Repeat the data below in full and exactly.

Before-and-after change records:
____

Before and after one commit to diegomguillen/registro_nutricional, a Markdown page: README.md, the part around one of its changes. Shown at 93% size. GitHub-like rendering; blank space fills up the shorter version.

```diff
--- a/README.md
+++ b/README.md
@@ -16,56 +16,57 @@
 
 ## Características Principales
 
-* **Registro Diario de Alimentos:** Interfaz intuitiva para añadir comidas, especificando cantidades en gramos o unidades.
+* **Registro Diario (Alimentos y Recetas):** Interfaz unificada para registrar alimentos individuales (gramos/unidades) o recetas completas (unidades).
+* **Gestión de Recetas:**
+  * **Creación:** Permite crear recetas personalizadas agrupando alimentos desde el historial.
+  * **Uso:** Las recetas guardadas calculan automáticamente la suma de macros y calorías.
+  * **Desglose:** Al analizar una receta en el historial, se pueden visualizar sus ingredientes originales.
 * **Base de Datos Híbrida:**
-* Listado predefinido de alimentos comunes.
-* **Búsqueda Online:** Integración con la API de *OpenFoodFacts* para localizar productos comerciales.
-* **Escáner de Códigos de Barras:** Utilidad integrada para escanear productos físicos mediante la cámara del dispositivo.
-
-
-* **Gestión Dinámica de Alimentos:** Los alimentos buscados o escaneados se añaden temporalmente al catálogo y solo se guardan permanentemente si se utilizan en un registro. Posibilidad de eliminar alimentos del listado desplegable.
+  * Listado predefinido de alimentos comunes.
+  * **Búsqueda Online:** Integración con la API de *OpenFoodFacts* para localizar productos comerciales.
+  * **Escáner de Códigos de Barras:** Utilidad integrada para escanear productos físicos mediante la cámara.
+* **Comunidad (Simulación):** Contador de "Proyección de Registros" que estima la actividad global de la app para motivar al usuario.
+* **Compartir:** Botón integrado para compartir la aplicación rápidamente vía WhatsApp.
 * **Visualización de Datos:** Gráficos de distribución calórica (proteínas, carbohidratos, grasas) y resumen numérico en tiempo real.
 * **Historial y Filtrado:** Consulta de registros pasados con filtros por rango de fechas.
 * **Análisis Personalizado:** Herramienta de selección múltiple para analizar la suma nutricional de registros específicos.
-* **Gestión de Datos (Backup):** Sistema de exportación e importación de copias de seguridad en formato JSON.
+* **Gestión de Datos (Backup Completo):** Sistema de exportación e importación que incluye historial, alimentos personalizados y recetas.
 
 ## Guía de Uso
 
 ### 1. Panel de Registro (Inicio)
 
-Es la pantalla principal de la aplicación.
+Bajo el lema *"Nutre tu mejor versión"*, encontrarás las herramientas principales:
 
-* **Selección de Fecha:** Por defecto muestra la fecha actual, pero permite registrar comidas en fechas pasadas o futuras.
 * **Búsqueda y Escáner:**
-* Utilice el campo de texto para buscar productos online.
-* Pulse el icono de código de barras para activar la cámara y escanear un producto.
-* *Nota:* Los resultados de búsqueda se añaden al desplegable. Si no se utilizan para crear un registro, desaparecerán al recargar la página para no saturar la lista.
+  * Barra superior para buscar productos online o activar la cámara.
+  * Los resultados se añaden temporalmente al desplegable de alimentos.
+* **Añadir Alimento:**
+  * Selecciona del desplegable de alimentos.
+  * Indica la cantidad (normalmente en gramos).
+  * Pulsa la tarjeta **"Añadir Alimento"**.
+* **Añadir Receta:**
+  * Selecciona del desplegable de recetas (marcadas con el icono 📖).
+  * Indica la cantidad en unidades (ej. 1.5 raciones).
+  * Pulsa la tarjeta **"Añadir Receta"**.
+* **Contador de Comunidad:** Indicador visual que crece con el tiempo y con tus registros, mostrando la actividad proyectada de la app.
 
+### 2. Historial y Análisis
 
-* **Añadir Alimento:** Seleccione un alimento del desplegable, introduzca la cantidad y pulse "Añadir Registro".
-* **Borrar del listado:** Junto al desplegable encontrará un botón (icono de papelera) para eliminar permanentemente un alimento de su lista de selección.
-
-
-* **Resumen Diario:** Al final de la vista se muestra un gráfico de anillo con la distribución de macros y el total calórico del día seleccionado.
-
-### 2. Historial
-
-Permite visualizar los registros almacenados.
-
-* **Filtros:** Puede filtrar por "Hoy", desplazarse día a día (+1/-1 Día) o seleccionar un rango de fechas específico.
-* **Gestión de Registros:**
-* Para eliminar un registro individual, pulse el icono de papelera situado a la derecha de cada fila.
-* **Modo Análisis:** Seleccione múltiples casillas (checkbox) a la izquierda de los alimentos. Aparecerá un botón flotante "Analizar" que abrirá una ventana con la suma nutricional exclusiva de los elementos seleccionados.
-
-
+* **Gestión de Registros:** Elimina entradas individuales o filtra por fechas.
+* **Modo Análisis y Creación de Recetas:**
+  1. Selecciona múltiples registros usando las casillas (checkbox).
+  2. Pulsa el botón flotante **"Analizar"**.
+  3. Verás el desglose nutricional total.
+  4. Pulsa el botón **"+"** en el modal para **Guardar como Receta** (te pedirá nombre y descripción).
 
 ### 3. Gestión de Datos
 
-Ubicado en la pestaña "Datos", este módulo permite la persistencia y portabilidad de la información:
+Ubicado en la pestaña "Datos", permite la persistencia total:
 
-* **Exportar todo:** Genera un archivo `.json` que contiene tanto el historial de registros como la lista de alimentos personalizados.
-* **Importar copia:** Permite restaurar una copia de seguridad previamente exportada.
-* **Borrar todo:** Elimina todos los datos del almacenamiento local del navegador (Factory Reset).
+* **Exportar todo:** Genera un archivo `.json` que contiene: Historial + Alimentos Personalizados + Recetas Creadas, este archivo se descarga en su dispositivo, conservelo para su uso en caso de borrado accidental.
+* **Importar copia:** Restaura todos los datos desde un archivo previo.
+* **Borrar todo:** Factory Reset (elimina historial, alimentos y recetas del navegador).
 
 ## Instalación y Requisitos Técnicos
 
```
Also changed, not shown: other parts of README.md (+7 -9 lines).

____

RESULT FOR THIS EXERCISE:
Before and after one commit to diegomguillen/registro_nutricional, a Markdown page: README.md, the part around one of its changes. Shown at 93% size. GitHub-like rendering; blank space fills up the shorter version.

```diff
--- a/README.md
+++ b/README.md
@@ -16,56 +16,57 @@
 
 ## Características Principales
 
-* **Registro Diario de Alimentos:** Interfaz intuitiva para añadir comidas, especificando cantidades en gramos o unidades.
+* **Registro Diario (Alimentos y Recetas):** Interfaz unificada para registrar alimentos individuales (gramos/unidades) o recetas completas (unidades).
+* **Gestión de Recetas:**
+  * **Creación:** Permite crear recetas personalizadas agrupando alimentos desde el historial.
+  * **Uso:** Las recetas guardadas calculan automáticamente la suma de macros y calorías.
+  * **Desglose:** Al analizar una receta en el historial, se pueden visualizar sus ingredientes originales.
 * **Base de Datos Híbrida:**
-* Listado predefinido de alimentos comunes.
-* **Búsqueda Online:** Integración con la API de *OpenFoodFacts* para localizar productos comerciales.
-* **Escáner de Códigos de Barras:** Utilidad integrada para escanear productos físicos mediante la cámara del dispositivo.
-
-
-* **Gestión Dinámica de Alimentos:** Los alimentos buscados o escaneados se añaden temporalmente al catálogo y solo se guardan permanentemente si se utilizan en un registro. Posibilidad de eliminar alimentos del listado desplegable.
+  * Listado predefinido de alimentos comunes.
+  * **Búsqueda Online:** Integración con la API de *OpenFoodFacts* para localizar productos comerciales.
+  * **Escáner de Códigos de Barras:** Utilidad integrada para escanear productos físicos mediante la cámara.
+* **Comunidad (Simulación):** Contador de "Proyección de Registros" que estima la actividad global de la app para motivar al usuario.
+* **Compartir:** Botón integrado para compartir la aplicación rápidamente vía WhatsApp.
 * **Visualización de Datos:** Gráficos de distribución calórica (proteínas, carbohidratos, grasas) y resumen numérico en tiempo real.
 * **Historial y Filtrado:** Consulta de registros pasados con filtros por rango de fechas.
 * **Análisis Personalizado:** Herramienta de selección múltiple para analizar la suma nutricional de registros específicos.
-* **Gestión de Datos (Backup):** Sistema de exportación e importación de copias de seguridad en formato JSON.
+* **Gestión de Datos (Backup Completo):** Sistema de exportación e importación que incluye historial, alimentos personalizados y recetas.
 
 ## Guía de Uso
 
 ### 1. Panel de Registro (Inicio)
 
-Es la pantalla principal de la aplicación.
+Bajo el lema *"Nutre tu mejor versión"*, encontrarás las herramientas principales:
 
-* **Selección de Fecha:** Por defecto muestra la fecha actual, pero permite registrar comidas en fechas pasadas o futuras.
 * **Búsqueda y Escáner:**
-* Utilice el campo de texto para buscar productos online.
-* Pulse el icono de código de barras para activar la cámara y escanear un producto.
-* *Nota:* Los resultados de búsqueda se añaden al desplegable. Si no se utilizan para crear un registro, desaparecerán al recargar la página para no saturar la lista.
+  * Barra superior para buscar productos online o activar la cámara.
+  * Los resultados se añaden temporalmente al desplegable de alimentos.
+* **Añadir Alimento:**
+  * Selecciona del desplegable de alimentos.
+  * Indica la cantidad (normalmente en gramos).
+  * Pulsa la tarjeta **"Añadir Alimento"**.
+* **Añadir Receta:**
+  * Selecciona del desplegable de recetas (marcadas con el icono 📖).
+  * Indica la cantidad en unidades (ej. 1.5 raciones).
+  * Pulsa la tarjeta **"Añadir Receta"**.
+* **Contador de Comunidad:** Indicador visual que crece con el tiempo y con tus registros, mostrando la actividad proyectada de la app.
 
+### 2. Historial y Análisis
 
-* **Añadir Alimento:** Seleccione un alimento del desplegable, introduzca la cantidad y pulse "Añadir Registro".
-* **Borrar del listado:** Junto al desplegable encontrará un botón (icono de papelera) para eliminar permanentemente un alimento de su lista de selección.
-
-
-* **Resumen Diario:** Al final de la vista se muestra un gráfico de anillo con la distribución de macros y el total calórico del día seleccionado.
-
-### 2. Historial
-
-Permite visualizar los registros almacenados.
-
-* **Filtros:** Puede filtrar por "Hoy", desplazarse día a día (+1/-1 Día) o seleccionar un rango de fechas específico.
-* **Gestión de Registros:**
-* Para eliminar un registro individual, pulse el icono de papelera situado a la derecha de cada fila.
-* **Modo Análisis:** Seleccione múltiples casillas (checkbox) a la izquierda de los alimentos. Aparecerá un botón flotante "Analizar" que abrirá una ventana con la suma nutricional exclusiva de los elementos seleccionados.
-
-
+* **Gestión de Registros:** Elimina entradas individuales o filtra por fechas.
+* **Modo Análisis y Creación de Recetas:**
+  1. Selecciona múltiples registros usando las casillas (checkbox).
+  2. Pulsa el botón flotante **"Analizar"**.
+  3. Verás el desglose nutricional total.
+  4. Pulsa el botón **"+"** en el modal para **Guardar como Receta** (te pedirá nombre y descripción).
 
 ### 3. Gestión de Datos
 
-Ubicado en la pestaña "Datos", este módulo permite la persistencia y portabilidad de la información:
+Ubicado en la pestaña "Datos", permite la persistencia total:
 
-* **Exportar todo:** Genera un archivo `.json` que contiene tanto el historial de registros como la lista de alimentos personalizados.
-* **Importar copia:** Permite restaurar una copia de seguridad previamente exportada.
-* **Borrar todo:** Elimina todos los datos del almacenamiento local del navegador (Factory Reset).
+* **Exportar todo:** Genera un archivo `.json` que contiene: Historial + Alimentos Personalizados + Recetas Creadas, este archivo se descarga en su dispositivo, conservelo para su uso en caso de borrado accidental.
+* **Importar copia:** Restaura todos los datos desde un archivo previo.
+* **Borrar todo:** Factory Reset (elimina historial, alimentos y recetas del navegador).
 
 ## Instalación y Requisitos Técnicos
 
```
Also changed, not shown: other parts of README.md (+7 -9 lines).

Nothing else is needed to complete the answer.